“Let’s add humans to the mix…”
Climate and biological factors are hugely important in shaping how wildfires burn, but humans are also important parts of wildfire processes. For 10,000 years, Native Americans started wildfires in the spring and fall to increase food for the grazing wildlife they hunted, and to help prevent large, out of control fires in the summer. In this way, humans were a part of the natural fire ecology. Then, in the mid 18 hundreds European settlement brought landscape level changes that drastically changed the historical patterns of wildfires. Heavy cattle and sheep grazing mowed down the grasses which once acted as quick burning fuels for frequent, low intensity fires. Roads and railroads acted as lengthy firebreaks, further reducing wildfires on the landscape. It was the beginning of a shift away from the frequent, smaller fires that western landscapes evolved with, and toward a new era with increasingly less fire.

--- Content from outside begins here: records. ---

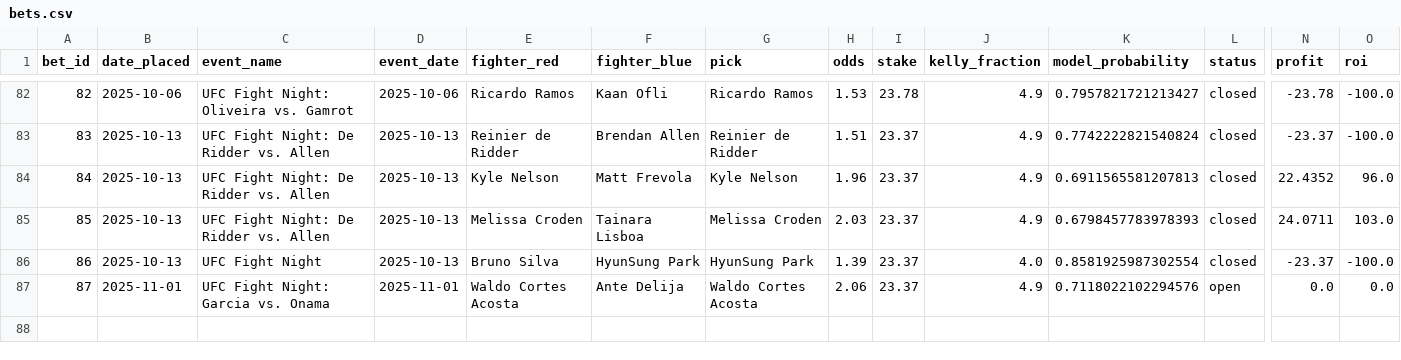
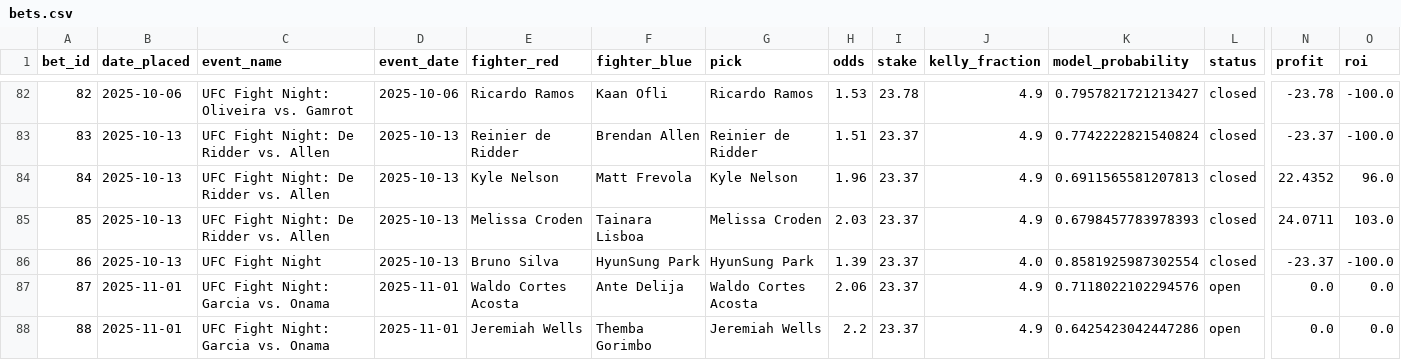
Before and after one commit to narvall018/ufc_predictor, a CSV file: bets/bets.csv, drawn as a sheet; only a part is shown, gaps mark what is left out; rows hold the shown columns only; the diff names each change by its address in the sheet, - before the commit and + after, or states it on an @@ line.

Commit message:
Add new bet #88: Jeremiah Wells @ 2.2

```diff
--- a/bets/bets.csv
+++ b/bets/bets.csv
+row 88: 88 | 2025-11-01 | UFC Fight Night: Garcia vs. Onama | 2025-11-01 | Jeremiah Wells | Themba Gorimbo | Jeremiah Wells | 2.2 | 23.37 | 4.9 | 0.6425423042447286 | open | 0.0 | 0.0
```
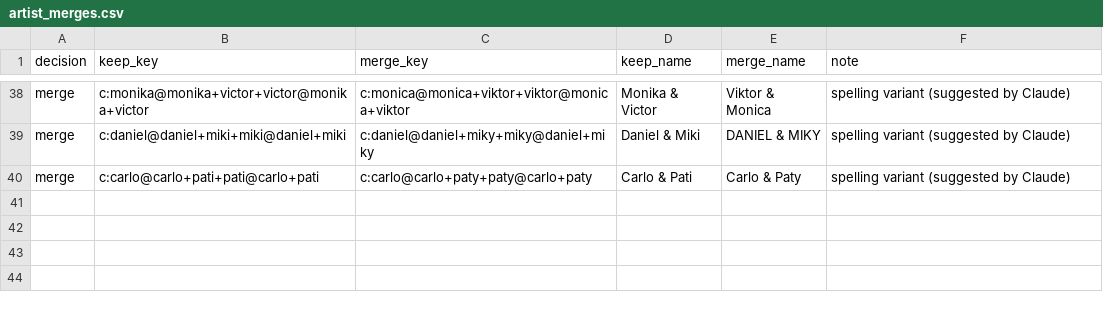
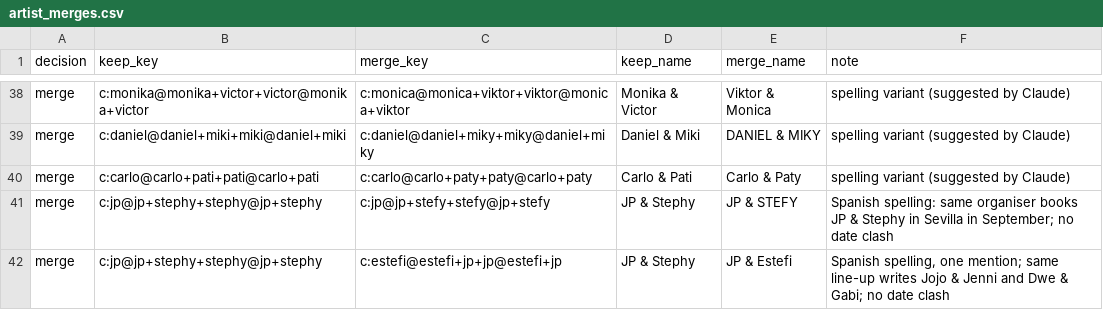
Before and after one commit to clombion/kiz-radar, a CSV file: pipeline/artist_merges.csv, drawn as a sheet; only a part is shown, gaps mark what is left out.

Commit message:
Merge JP & STEFY and JP & Estefi into JP & Stephy
Each is a single mention at a Spanish festival with no stated country:
JP & STEFY in the Sevilla LOVES KIZOMBA summer line-up, whose organiser
books JP & Stephy in September; JP & Estefi in the Malaga Temptation
line-up, which also writes Jojo & Jenni and Dwe & Gabi for the French
couples. Neither clashes with a JP & Stephy booking. Both are Spanish
spellings, not a Spanish couple.

```diff
--- a/pipeline/artist_merges.csv
+++ b/pipeline/artist_merges.csv
@@ -40 +40,3 @@ merge,c:daniel@daniel+miki+miki@daniel+miki,c:daniel@daniel+miky+miky@daniel+mik
 merge,c:carlo@carlo+pati+pati@carlo+pati,c:carlo@carlo+paty+paty@carlo+paty,Carlo & Pati,Carlo & Paty,spelling variant (suggested by Claude)
+merge,c:jp@jp+stephy+stephy@jp+stephy,c:jp@jp+stefy+stefy@jp+stefy,JP & Stephy,JP & STEFY,Spanish spelling: same organiser books JP & Stephy in Sevilla in September; no date clash
+merge,c:jp@jp+stephy+stephy@jp+stephy,c:estefi@estefi+jp+jp@estefi+jp,JP & Stephy,JP & Estefi,"Spanish spelling, one mention; same line-up writes Jojo & Jenni and Dwe & Gabi; no date clash"
```
Also changed, not shown: pipeline/artist_merge_suggestions.csv, 1 other file.
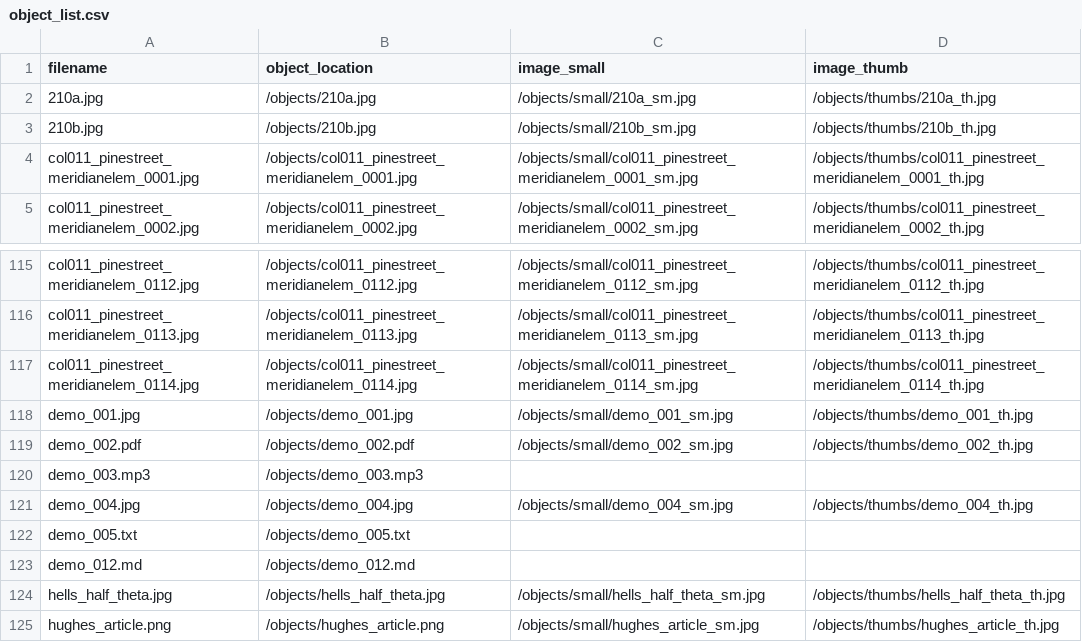
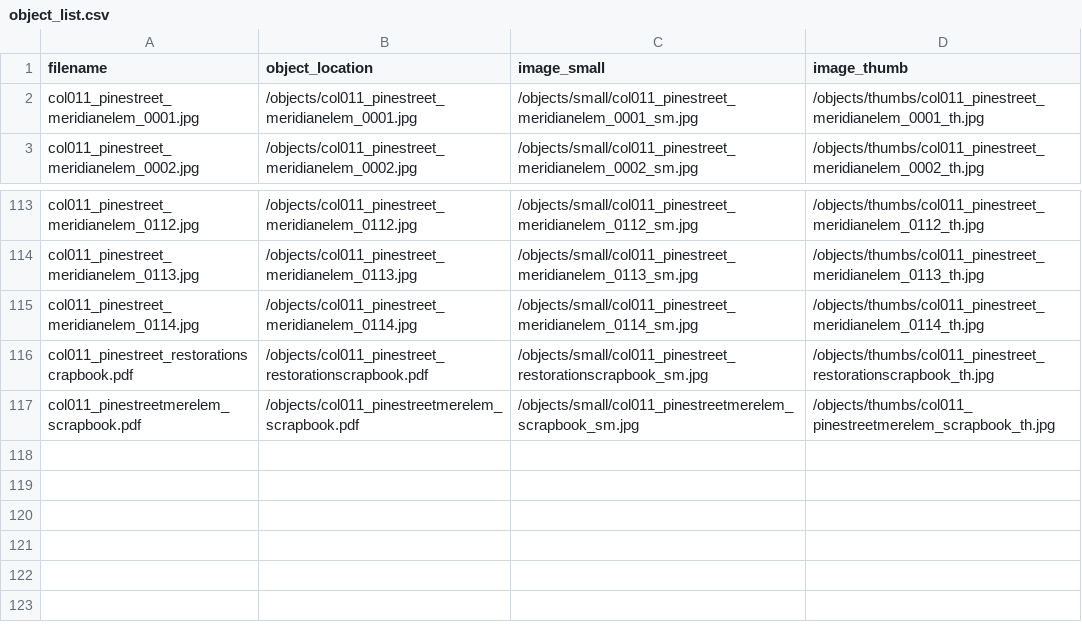
Before and after one commit to historycenter-mld/pinestreetschool, a CSV file: objects/object_list.csv, drawn as a sheet; only a part is shown, gaps mark what is left out.

```diff
--- a/objects/object_list.csv
+++ b/objects/object_list.csv
@@ -1,4 +1,2 @@
 filename,object_location,image_small,image_thumb
-210a.jpg,/objects/210a.jpg,/objects/small/210a_sm.jpg,/objects/thumbs/210a_th.jpg
-210b.jpg,/objects/210b.jpg,/objects/small/210b_sm.jpg,/objects/thumbs/210b_th.jpg
 col011_pinestreet_meridianelem_0001.jpg,/objects/col011_pinestreet_meridianelem_0001.jpg,/objects/small/col011_pinestreet_meridianelem_0001_sm.jpg,/objects/thumbs/col011_pinestreet_meridianelem_0001_th.jpg
@@ -117,9 +115,3 @@ col011_pinestreet_meridianelem_0113.jpg,/objects/col011_pinestreet_meridianelem_
 col011_pinestreet_meridianelem_0114.jpg,/objects/col011_pinestreet_meridianelem_0114.jpg,/objects/small/col011_pinestreet_meridianelem_0114_sm.jpg,/objects/thumbs/col011_pinestreet_meridianelem_0114_th.jpg
-demo_001.jpg,/objects/demo_001.jpg,/objects/small/demo_001_sm.jpg,/objects/thumbs/demo_001_th.jpg
-demo_002.pdf,/objects/demo_002.pdf,/objects/small/demo_002_sm.jpg,/objects/thumbs/demo_002_th.jpg
-demo_003.mp3,/objects/demo_003.mp3,,
-demo_004.jpg,/objects/demo_004.jpg,/objects/small/demo_004_sm.jpg,/objects/thumbs/demo_004_th.jpg
-demo_005.txt,/objects/demo_005.txt,,
-demo_012.md,/objects/demo_012.md,,
-hells_half_theta.jpg,/objects/hells_half_theta.jpg,/objects/small/hells_half_theta_sm.jpg,/objects/thumbs/hells_half_theta_th.jpg
-hughes_article.png,/objects/hughes_article.png,/objects/small/hughes_article_sm.jpg,/objects/thumbs/hughes_article_th.jpg
+col011_pinestreet_restorationscrapbook.pdf,/objects/col011_pinestreet_restorationscrapbook.pdf,/objects/small/col011_pinestreet_restorationscrapbook_sm.jpg,/objects/thumbs/col011_pinestreet_restorationscrapbook_th.jpg
+col011_pinestreetmerelem_scrapbook.pdf,/objects/col011_pinestreetmerelem_scrapbook.pdf,/objects/small/col011_pinestreetmerelem_scrapbook_sm.jpg,/objects/thumbs/col011_pinestreetmerelem_scrapbook_th.jpg
```
Also changed, not shown: _data/pinestreet.csv, 4 other files.
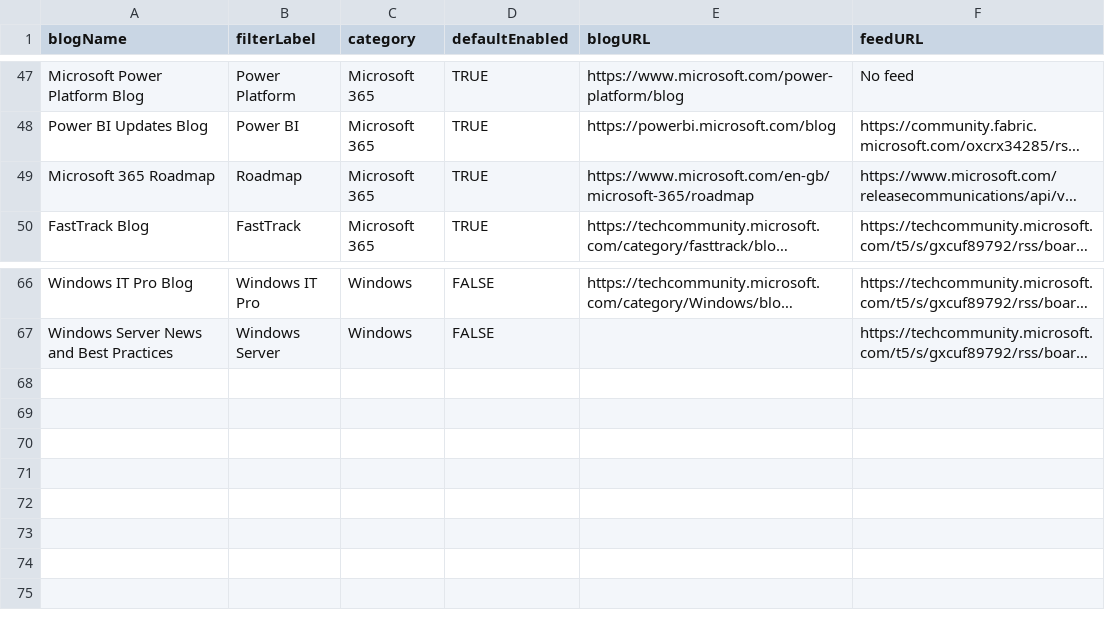
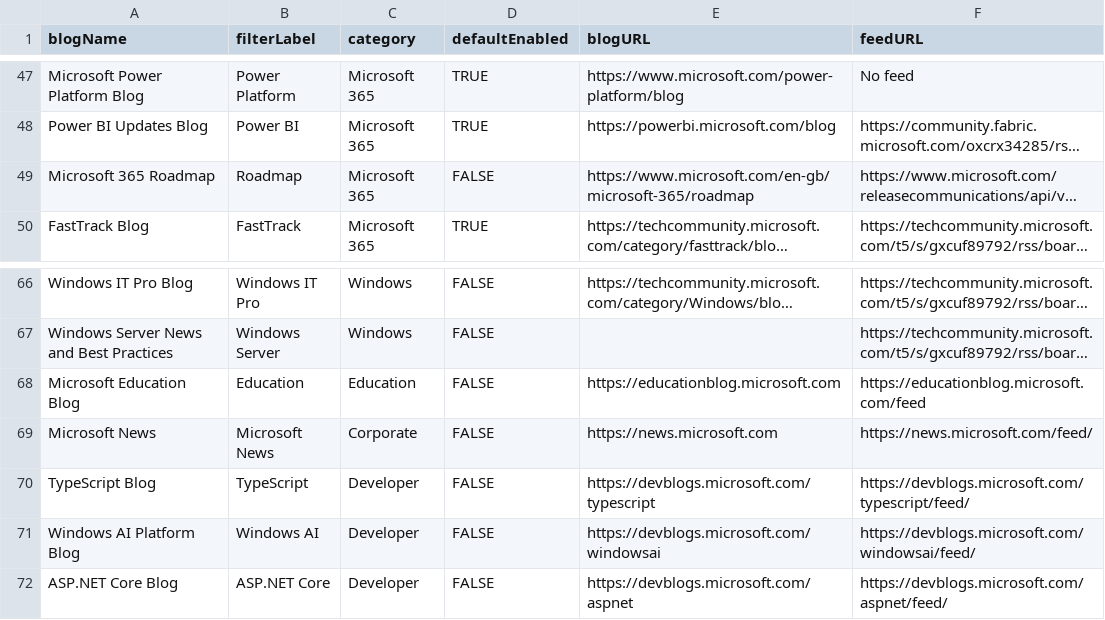
Before and after one commit to cloudhal/365Reader, a CSV file: feeds.csv, drawn as a sheet; only a part is shown, gaps mark what is left out; long unchanged cells end in …; the diff names each change by its address in the sheet, - before the commit and + after, or states it on an @@ line.

```diff
--- a/feeds.csv
+++ b/feeds.csv
-D49 (defaultEnabled): TRUE
+D49 (defaultEnabled): FALSE
+row 68: Microsoft Education Blog | Education | Education | FALSE | https://educationblog.microsoft.com | https://educationblog.microsoft.com/feed
+row 69: Microsoft News | Microsoft News | Corporate | FALSE | https://news.microsoft.com | https://news.microsoft.com/feed/
+row 70: TypeScript Blog | TypeScript | Developer | FALSE | https://devblogs.microsoft.com/typescript | https://devblogs.microsoft.com/typescript/feed/
+row 71: Windows AI Platform Blog | Windows AI | Developer | FALSE | https://devblogs.microsoft.com/windowsai | https://devblogs.microsoft.com/windowsai/feed/
+row 72: ASP.NET Core Blog | ASP.NET Core | Developer | FALSE | https://devblogs.microsoft.com/aspnet | https://devblogs.microsoft.com/aspnet/feed/
```
Also changed, not shown: 1 other file.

Dr. Hessburg explains all this in more detail here in his TED talk “Why wildfires have gotten worse-and what we can do about it”.